Wrecking the nest
Arboretum is allowing Pasadena Symphony to take over a venue built by CalPhil
By Ellen Snortland 05/05/2011
Invasive species of both flora and fauna are plants and critters that invade an already established habitat and wreck the environment, sometimes even doing in themselves. Kudzu, Starlings and the Northern Snakehead fish come to mind. The Great Horned Owl rarely makes its own nest but will move into an already existing nest and then destroy it when it is done raising its clutch. Of course, human beings are the most notoriously invasive creatures of all … but invasive symphony orchestras? That’s a new one.
The LA County Arboretum and Botanic Garden and the Pasadena Symphony announced very publicly that as of 2012, the Pasadena Symphony would replace the California Philharmonic (CalPhil) in the nest that CalPhil has built over the past 15 years.

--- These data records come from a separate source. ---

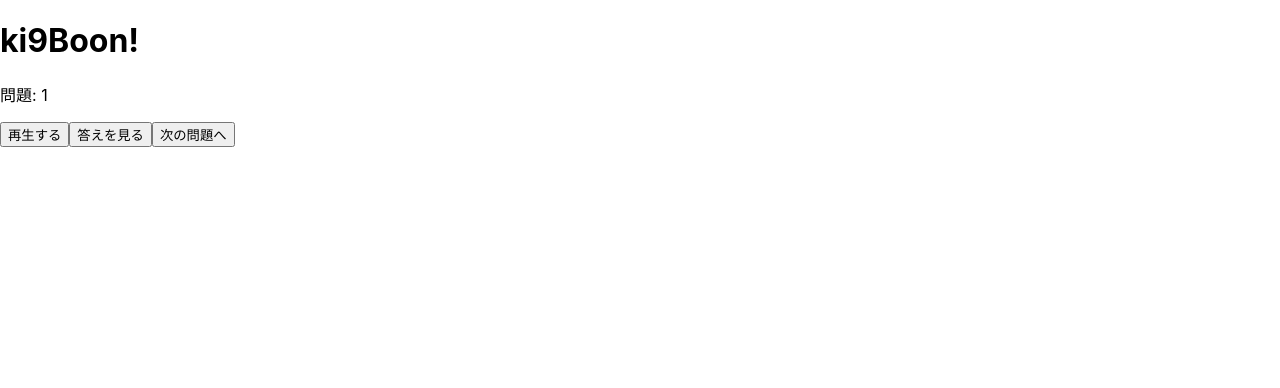
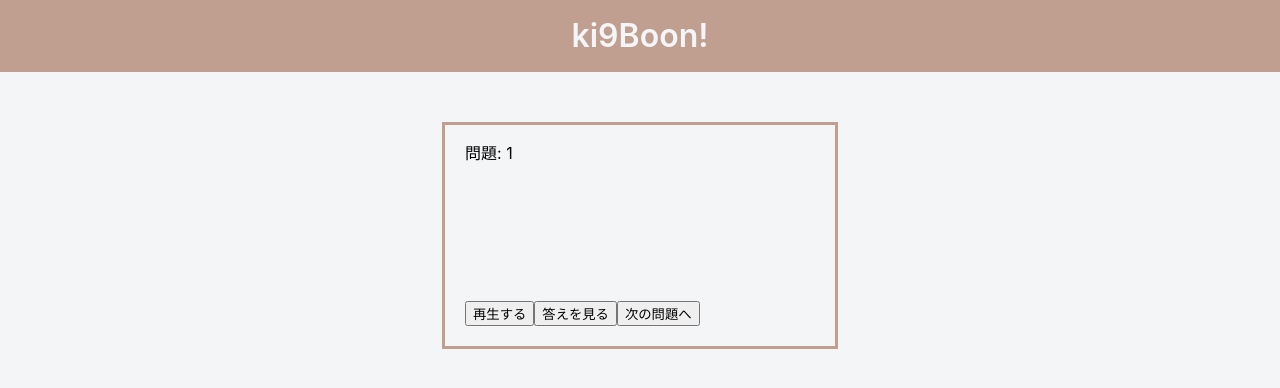
Before and after one commit to fukuma-dev/ki9Boon, a React (Create React App) app: page / in a window 1280 px wide. Shown: the top 388 px of the page. Built offline with nearby package versions, Linux system fonts and the light colour scheme.

Commit message:
implement styled-component

```diff
--- a/src/App.jsx
+++ b/src/App.jsx
@@ -2,7 +2,12 @@ import React from 'react'
 import { Lesson } from './Lesson'
 import { Header } from './Header'
 
-const sentences = ['How do you know Mr Smith?', 'I am aho', 'You are aho']
+const sentences = [
+  "I hope you have a family business you can push him into when he leaves school because he sure as heck won't  get a job anywhere else.",
+  'How do you know Mr Smith?',
+  'I am aho',
+  'You are aho'
+]
 
 class App extends React.Component {
   render() {
--- a/src/Header.jsx
+++ b/src/Header.jsx
@@ -1,11 +1,24 @@
 import React from 'react'
+import styled from 'styled-components'
+
+const TitleArea = styled.div`
+  text-align: center;
+  background-color: #c09e90;
+  padding: 20px 10px;
+`
+const Title = styled.h1`
+  background-color: #c09e90;
+  font-size: 32px;
+  font-weight: 600;
+  color: #f4f5f7;
+`
 
 export class Header extends React.Component {
   render() {
     return (
-      <div>
-        <h1>{this.props.headerTitle}</h1>
-      </div>
+      <TitleArea>
+        <Title>{this.props.headerTitle}</Title>
+      </TitleArea>
     )
   }
 }
--- a/src/Lesson.jsx
+++ b/src/Lesson.jsx
@@ -1,6 +1,14 @@
 import React from 'react';
 import Listening from './Listening';
 import { speechText } from './modules/WebSpeechApi'
+import styled from 'styled-components'
+
+const Layout = styled.div`
+  width: 350px;
+  margin: 50px auto;
+  padding: 20px;
+  border: solid 3px #c09e90;
+`
 
 export class Lesson extends React.Component {
   constructor(props) {
@@ -23,7 +31,7 @@ export class Lesson extends React.Component {
 
   render() {
     return (
-      <div>
+      <Layout>
         <Listening
           currentPage={this.state.currentPage}
           isShowSentence={this.state.isShowSentence}
@@ -31,7 +39,7 @@ export class Lesson extends React.Component {
           handleShowSentence={() => this.handleShowSentence()}
           sentences={this.props.sentences}
         />
-      </div>
+      </Layout>
     )
   }
 }
--- a/src/Listening.jsx
+++ b/src/Listening.jsx
@@ -2,6 +2,13 @@ import React from 'react'
 import PropTypes from 'prop-types'
 import { SpeechButton } from './SpeechButton'
 import { speechText } from './modules/WebSpeechApi'
+import styled from 'styled-components'
+
+const SentenceArea = styled.div`
+  font-size: 20px;
+  margin: 10px 0;
+  padding: 20px 0;
+`
 
 class Listening extends React.Component {
   isShowListening = this.props.currentPage <= this.props.sentences.length
@@ -12,13 +19,11 @@ class Listening extends React.Component {
     return (
       <div>
         <p>問題: {this.props.currentPage}</p>
-        <div>
-          <p>
-            <span style={{display: this.props.isShowSentence ? '' : 'none'}}>
-              {this.props.sentences[this.props.currentPage-1]}
-            </span>
-          </p>
-        </div>
+        <SentenceArea>
+          <span style={{visibility: this.props.isShowSentence ? '' : 'hidden'}}>
+            {this.props.sentences[this.props.currentPage-1]}
+          </span>
+        </SentenceArea>
         <SpeechButton text={this.props.sentences[this.props.currentPage-1]} buttonName="再生する"/>
         <button onClick={this.props.handleShowSentence}>答えを見る</button>
         <button onClick={this.props.handleNextSentence}>次の問題へ</button>
--- a/src/index.css
+++ b/src/index.css
@@ -1,13 +1,49 @@
+/* http://meyerweb.com/eric/tools/css/reset/
+   v2.0 | 20110126
+   License: none (public domain)
+*/
+html, body, div, span, applet, object, iframe,
+h1, h2, h3, h4, h5, h6, p, blockquote, pre,
+a, abbr, acronym, address, big, cite, code,
+del, dfn, em, img, ins, kbd, q, s, samp,
+small, strike, strong, sub, sup, tt, var,
+b, u, i, center,
+dl, dt, dd, ol, ul, li,
+fieldset, form, label, legend,
+table, caption, tbody, tfoot, thead, tr, th, td,
+article, aside, canvas, details, embed,
+figure, figcaption, footer, header, hgroup,
+menu, nav, output, ruby, section, summary,
+time, mark, audio, video {
+	margin: 0;
+	padding: 0;
+	border: 0;
+	font-size: 100%;
+	font: inherit;
+	vertical-align: baseline;
+	font-family: -apple-system, BlinkMacSystemFont, 'Segoe UI', 'Roboto', 'Oxygen', 'Ubuntu', 'Cantarell', 'Fira Sans', 'Droid Sans', 'Helvetica Neue', sans-serif;
+	background-color: #f4f5f7;
+}
+/* HTML5 display-role reset for older browsers */
+article, aside, details, figcaption, figure,
+footer, header, hgroup, menu, nav, section {
+	display: block;
+}
 body {
-  margin: 0;
-  font-family: -apple-system, BlinkMacSystemFont, 'Segoe UI', 'Roboto', 'Oxygen',
-    'Ubuntu', 'Cantarell', 'Fira Sans', 'Droid Sans', 'Helvetica Neue',
-    sans-serif;
-  -webkit-font-smoothing: antialiased;
-  -moz-osx-font-smoothing: grayscale;
+	line-height: 1;
 }
-
-code {
-  font-family: source-code-pro, Menlo, Monaco, Consolas, 'Courier New',
-    monospace;
+ol, ul {
+	list-style: none;
 }
+blockquote, q {
+	quotes: none;
+}
+blockquote:before, blockquote:after,
+q:before, q:after {
+	content: '';
+	content: none;
+}
+table {
+	border-collapse: collapse;
+	border-spacing: 0;
+}
--- a/src/modules/WebSpeechApi.jsx
+++ b/src/modules/WebSpeechApi.jsx
@@ -1,7 +1,7 @@
 export function speechText(text) {
   const uttr = new SpeechSynthesisUtterance(text)
   uttr.lang = 'en-US'
-  uttr.rate = 1.2
-  uttr.pitch = 1.2
+  uttr.rate = 1.0
+  uttr.pitch = 1.0
   speechSynthesis.speak(uttr)
 }
```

For years I’ve sat on the Arboretum lawn with friends while enjoying the strains of classical music, the twinkling stars and screeches of the peacocks and hens at the Arboretum, an organization that purportedly specializes in keeping invasive species at bay.
Fifteen years ago, the Arboretum had a concert lawn but no concerts. Concerts do not just spring up overnight. Dr. Victor Vener and an intrepid group of co-founders went through the enormous effort of establishing a well-known music destination for San Gabriel Valley families and music lovers. The smell of freshly mowed grass, show-off gourmet picnic items and the delight of having my tax dollars spent in maintaining not only world-class gardens but an entertainment venue in my backyard made me proud and less pained when I paid my property taxes.
Several months ago, however, through leaks from within the Arboretum itself, as well as two other completely disparate sources, I discovered there were “invisible negotiations” afoot that would most likely result in the CalPhil being ousted from the Arboretum in favor of the Pasadena POPS. If you read local news, you know the symphony is an organization that has had — and continues to have — big problems with press, leadership, morale, reputation and even union disputes. I really couldn’t believe it. While I promised to keep my sources confidential, I determined to don my citizen hat instead of my journalist hat for as long as possible, to see if I could find out what was going on. Was it just rumor? Why on earth would the Arboretum “dump” CalPhil? Just WHO initiated the switch, and why?
Why, indeed. And this is what leads me to my biggest “WTF?!” moment. Why is the LA County Arboretum Foundation, a 501(c)3, so darned hard to follow? In business and in nonprofits alike, the adage “follow the money” will usually yield the most important answers, but here it’s practically impossible to ascertain because it’s not available. One of the social contracts that nonprofits make is to be transparent so we know where our contributions go. I assert that, since the Arboretum trustees are “stand-ins” for county government, they have a deeper responsibility to be forthcoming about their inner workings. A California law called the Brown Act legislates transparency, and I would argue that it applies to the trustees for the Arboretum.
If you look at guidestar.org, the “go to” place to find out what a charitable organization is doing, regarding both the Arboretum Foundation and the Pasadena Symphony, the executive director’s salary, contributions, etc., are not up-to-date and has no financials posted that I could find.
I didn’t want to write a column about CalPhil vs. the Pasadena Symphony because, frankly, I’d like to see all music organizations flourish. Conversely, I don’t want to see a predator take over an already firmly established venue with pie-in-the-sky ambitions that may very well result in losing all concerts at the Arboretum. What? The Rose Bowl isn’t good enough for the Pasadena Symphony?
While it may be easiest to say, “Oh well, CalPhil isn’t wanted anymore by LACF and it’s none of my business,” it IS my business as a taxpayer. I am also keenly aware that an orchestra is neither fish nor fowl in the world of commerce, marketing and feasibility. It needs to be a business as well as a public interest. In pure business terms, a competitor coming in and occupying a space has “tort” written all over it. (A tort is an unethical action that results in usually monetary damage or injury to reputation or standing.)
There are so many apt metaphors: CalPhil is being treated like a faithful husband or wife whose spouse has found a more glamorous love interest who may have a bigger dowry, but nonetheless wants the family home to start a new family. The invasive species is another analogy, and probably most appropriate for a botanical garden. Hey, if it sounds like an owl, flies like an owl, and nests like an owl, it’s probably a Great Horned Owl. I hope it doesn’t wreck the nest.
Ellen Snortland leads writing workshops in Altadena. Her Edinburgh-bound show, “Now That She’s Gone,” is playing in Hollywood Mother’s Day weekend. Visit snortland.com for more information.